Then you ask the question, "What is a good price for this item?"
One of the first steps in saving money on groceries is figuring out prices. An item might be on sale, but your job is to determine if that sale price is really a good deal.
Grocery stores are out there to make money. They know that they can sell more by putting items "On Sale" and positioning them so they are more visible. Sometimes the sale actually is a good deal for the product, and sometimes it is just a few cents cheaper than the normal retail price.
stock up price for that item depends on how much of the product you use and how often you use the product.
For Example: Daniel and I usually eat cereal once a week or less. I usually try to purchase cereal for under $1.00 a box. I stock up on cereal if I can get it for $0.50 a box or less. This works for Daniel and I. A mother with 4 children who eat cereal every morning would probably spend a little more on cereal because she has a greater need.
It takes a while to figure out "good prices" for items. I recommend that you start by making a list of the top 10 items you buy most frequently.

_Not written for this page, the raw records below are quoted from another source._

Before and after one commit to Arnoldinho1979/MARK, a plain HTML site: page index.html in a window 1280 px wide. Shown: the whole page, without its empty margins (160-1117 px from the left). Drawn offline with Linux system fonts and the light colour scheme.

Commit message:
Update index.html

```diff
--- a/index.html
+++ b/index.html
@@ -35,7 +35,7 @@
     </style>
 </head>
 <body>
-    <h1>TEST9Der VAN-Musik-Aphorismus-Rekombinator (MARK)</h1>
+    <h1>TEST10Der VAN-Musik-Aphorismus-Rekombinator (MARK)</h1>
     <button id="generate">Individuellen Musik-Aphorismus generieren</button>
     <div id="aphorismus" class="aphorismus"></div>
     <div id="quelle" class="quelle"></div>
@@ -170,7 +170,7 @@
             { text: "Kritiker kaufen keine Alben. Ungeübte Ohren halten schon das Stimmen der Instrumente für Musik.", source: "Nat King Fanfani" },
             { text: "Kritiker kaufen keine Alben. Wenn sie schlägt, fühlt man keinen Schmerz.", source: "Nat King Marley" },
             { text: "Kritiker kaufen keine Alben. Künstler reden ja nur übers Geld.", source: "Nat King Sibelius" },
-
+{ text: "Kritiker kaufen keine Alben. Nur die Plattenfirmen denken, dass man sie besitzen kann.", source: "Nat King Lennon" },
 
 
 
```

Keep track of sales & store prices to determine the lowest price you can get those items at.
Here is a list of the prices I look for on some of my top grocery items:
1 Gallon 1% Milk - $1.68

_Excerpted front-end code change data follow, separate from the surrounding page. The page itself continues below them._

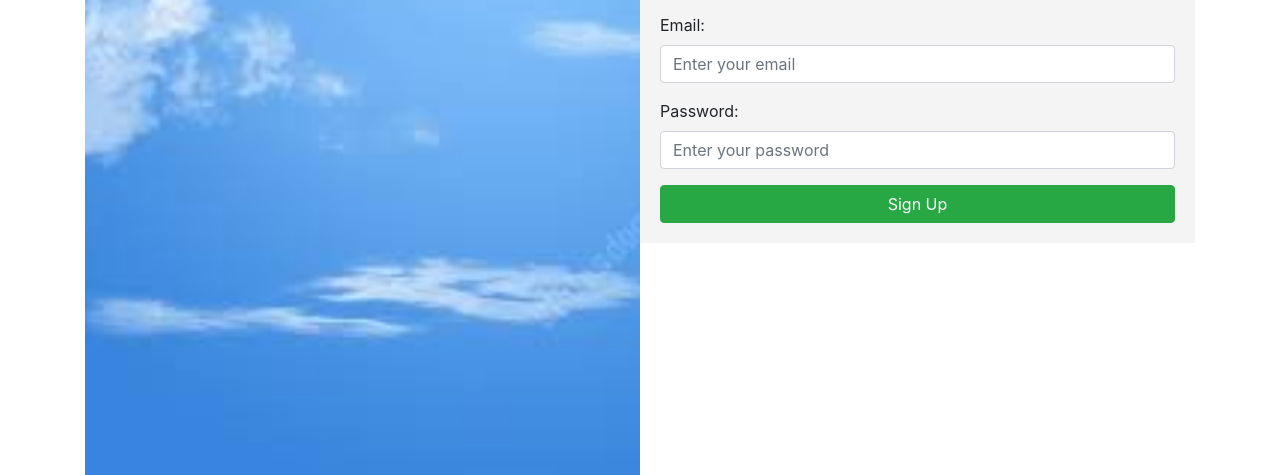
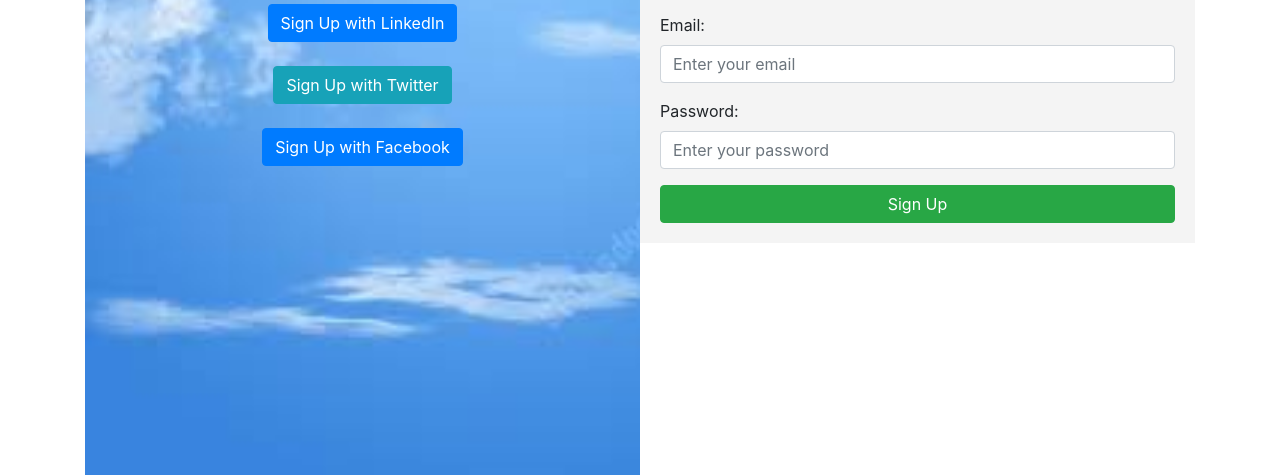
Before and after one commit to Aasia-Salahuddin/QUIZ_2, a plain HTML site: page index.html in a window 1280 px wide. Shown: the part 325-800 px from the top of the page. Drawn offline with nearby package versions, Linux system fonts and the light colour scheme.

Commit message:
first commit

```diff
--- a/styles/style.css
+++ b/styles/style.css
@@ -5,12 +5,50 @@
     height: 100vh;
 }
 
-.left-side {
-    background-image: url('/assets/img/image.jpeg');
+/*.left-side {
+    background-image: url("/assets/img/11.jpg");
    background-size: cover;
     background-position: center;
     height: 100%;
     width: 50%;
+}
+*/
+
+/* stylee/stylee.css */
+.left-side {
+    background-image: url("/assets/img/11.jpg");
+    background-size: cover;
+    background-repeat: no-repeat;
+    width: 50%;
+    height: 100%;
+    display: flex;
+    flex-direction: column;
+    justify-content: center;
+    align-items: center;
+    text-align: center;
+}
+
+.left-side {
+    background-image: url("/assets/img/image.jpeg");
+    background-size: cover;
+    background-repeat: no-repeat;
+    width: 50%;
+    height: 100%;
+    position: relative; /* Add this */
+}
+
+
+.left-side p {
+    position: absolute;
+    top: 10px;
+    left: 10px;
+    font-style: italic; /* Add this */
+}
+
+
+
+.social-icons {
+    margin-top: 20px;
 }
 
 .right-side {
@@ -18,6 +56,3 @@
     padding: 20px;
     width: 50%;
 }
-.social-icons a {
-    margin-bottom: 10px;
-}
```
Also changed, not shown: index.html (+2 -0 lines).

1 Dozen Large Eggs - $1.00
Sour Cream 16 oz. - $1.00
Cottage Cheese 16 oz. - $1.00
Cheese - $2.00/lb
Meat - $2.00/lb
Cereal - $1.00/box

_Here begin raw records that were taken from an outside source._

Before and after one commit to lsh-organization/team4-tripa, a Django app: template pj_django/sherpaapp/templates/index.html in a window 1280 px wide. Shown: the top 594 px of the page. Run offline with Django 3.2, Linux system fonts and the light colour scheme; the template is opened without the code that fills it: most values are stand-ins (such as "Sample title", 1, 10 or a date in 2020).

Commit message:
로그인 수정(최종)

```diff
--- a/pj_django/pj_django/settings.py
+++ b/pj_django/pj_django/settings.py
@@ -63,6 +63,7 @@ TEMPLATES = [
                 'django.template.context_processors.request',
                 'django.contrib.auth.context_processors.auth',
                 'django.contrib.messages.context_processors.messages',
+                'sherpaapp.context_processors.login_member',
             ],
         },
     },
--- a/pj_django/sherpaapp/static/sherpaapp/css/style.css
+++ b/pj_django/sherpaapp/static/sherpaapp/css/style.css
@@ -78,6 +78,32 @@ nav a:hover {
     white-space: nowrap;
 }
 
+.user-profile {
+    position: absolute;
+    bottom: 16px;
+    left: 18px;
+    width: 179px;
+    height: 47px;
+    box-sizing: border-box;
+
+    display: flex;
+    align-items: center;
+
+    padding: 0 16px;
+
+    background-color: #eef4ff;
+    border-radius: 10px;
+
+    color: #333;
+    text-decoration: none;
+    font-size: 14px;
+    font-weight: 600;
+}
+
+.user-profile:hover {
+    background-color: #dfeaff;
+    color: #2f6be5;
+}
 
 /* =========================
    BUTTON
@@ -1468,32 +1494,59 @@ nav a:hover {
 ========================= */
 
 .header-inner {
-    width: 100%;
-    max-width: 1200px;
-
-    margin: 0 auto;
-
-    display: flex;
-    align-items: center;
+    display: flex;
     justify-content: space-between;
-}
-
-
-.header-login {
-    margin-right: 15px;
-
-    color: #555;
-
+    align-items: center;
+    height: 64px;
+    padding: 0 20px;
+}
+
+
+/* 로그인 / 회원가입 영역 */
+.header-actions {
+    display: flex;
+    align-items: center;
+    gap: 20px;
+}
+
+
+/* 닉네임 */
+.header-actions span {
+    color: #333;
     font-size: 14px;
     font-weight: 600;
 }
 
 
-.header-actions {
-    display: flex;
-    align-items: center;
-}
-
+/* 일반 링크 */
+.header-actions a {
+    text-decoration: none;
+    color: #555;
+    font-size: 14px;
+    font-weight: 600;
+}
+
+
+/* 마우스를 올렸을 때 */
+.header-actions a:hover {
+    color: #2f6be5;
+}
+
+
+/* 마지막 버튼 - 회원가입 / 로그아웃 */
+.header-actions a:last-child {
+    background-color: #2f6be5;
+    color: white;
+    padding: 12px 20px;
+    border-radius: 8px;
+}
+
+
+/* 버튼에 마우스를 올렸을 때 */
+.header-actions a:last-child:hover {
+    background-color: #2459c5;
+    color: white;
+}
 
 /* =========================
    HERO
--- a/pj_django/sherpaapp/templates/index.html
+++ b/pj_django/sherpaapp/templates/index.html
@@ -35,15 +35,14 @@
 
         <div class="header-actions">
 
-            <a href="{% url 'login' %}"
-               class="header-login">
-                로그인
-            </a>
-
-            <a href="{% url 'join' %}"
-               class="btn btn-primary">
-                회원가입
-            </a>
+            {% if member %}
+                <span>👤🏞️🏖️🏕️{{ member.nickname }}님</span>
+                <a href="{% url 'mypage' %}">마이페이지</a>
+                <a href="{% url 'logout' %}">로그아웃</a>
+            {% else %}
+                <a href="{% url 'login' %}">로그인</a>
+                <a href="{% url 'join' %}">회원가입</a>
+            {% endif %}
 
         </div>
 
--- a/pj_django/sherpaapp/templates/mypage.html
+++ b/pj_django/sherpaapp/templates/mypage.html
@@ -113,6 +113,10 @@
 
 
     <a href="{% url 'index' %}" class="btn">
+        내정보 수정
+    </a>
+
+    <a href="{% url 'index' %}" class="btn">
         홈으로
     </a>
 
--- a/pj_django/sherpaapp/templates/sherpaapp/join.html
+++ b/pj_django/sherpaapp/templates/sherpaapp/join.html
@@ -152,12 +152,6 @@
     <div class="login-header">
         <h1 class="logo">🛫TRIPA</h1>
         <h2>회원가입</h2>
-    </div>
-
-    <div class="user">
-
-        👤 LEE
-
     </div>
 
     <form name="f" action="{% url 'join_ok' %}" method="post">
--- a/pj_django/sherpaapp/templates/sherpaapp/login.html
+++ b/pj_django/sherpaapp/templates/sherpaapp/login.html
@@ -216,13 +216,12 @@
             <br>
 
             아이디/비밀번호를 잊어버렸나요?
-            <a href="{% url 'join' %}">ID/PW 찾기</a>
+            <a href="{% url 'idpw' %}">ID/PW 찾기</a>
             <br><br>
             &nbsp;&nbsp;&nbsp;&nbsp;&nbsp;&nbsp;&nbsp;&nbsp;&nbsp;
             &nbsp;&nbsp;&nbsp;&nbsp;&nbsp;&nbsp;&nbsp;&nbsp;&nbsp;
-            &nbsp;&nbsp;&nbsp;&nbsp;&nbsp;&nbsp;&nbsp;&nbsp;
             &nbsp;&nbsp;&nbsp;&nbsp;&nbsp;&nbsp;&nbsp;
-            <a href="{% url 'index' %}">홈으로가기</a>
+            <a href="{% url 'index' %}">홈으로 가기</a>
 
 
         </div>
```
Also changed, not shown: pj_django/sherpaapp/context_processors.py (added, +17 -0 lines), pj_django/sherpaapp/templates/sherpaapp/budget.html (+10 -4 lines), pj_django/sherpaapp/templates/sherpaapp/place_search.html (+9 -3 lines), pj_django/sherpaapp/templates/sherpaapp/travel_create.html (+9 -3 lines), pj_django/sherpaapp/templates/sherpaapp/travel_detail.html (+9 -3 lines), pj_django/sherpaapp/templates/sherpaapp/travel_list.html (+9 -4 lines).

Lunch Meat - $2.00/lb
Apples - $.89/ lb
Granola Bars - $.80/box
Pasta - $.50/lb
It is much easier to see past all of the colorful sale signs and mark down tags when you know what price to look for on the products you buy.
For more information about building a stockpile, see my Grocery Saving Secrets post.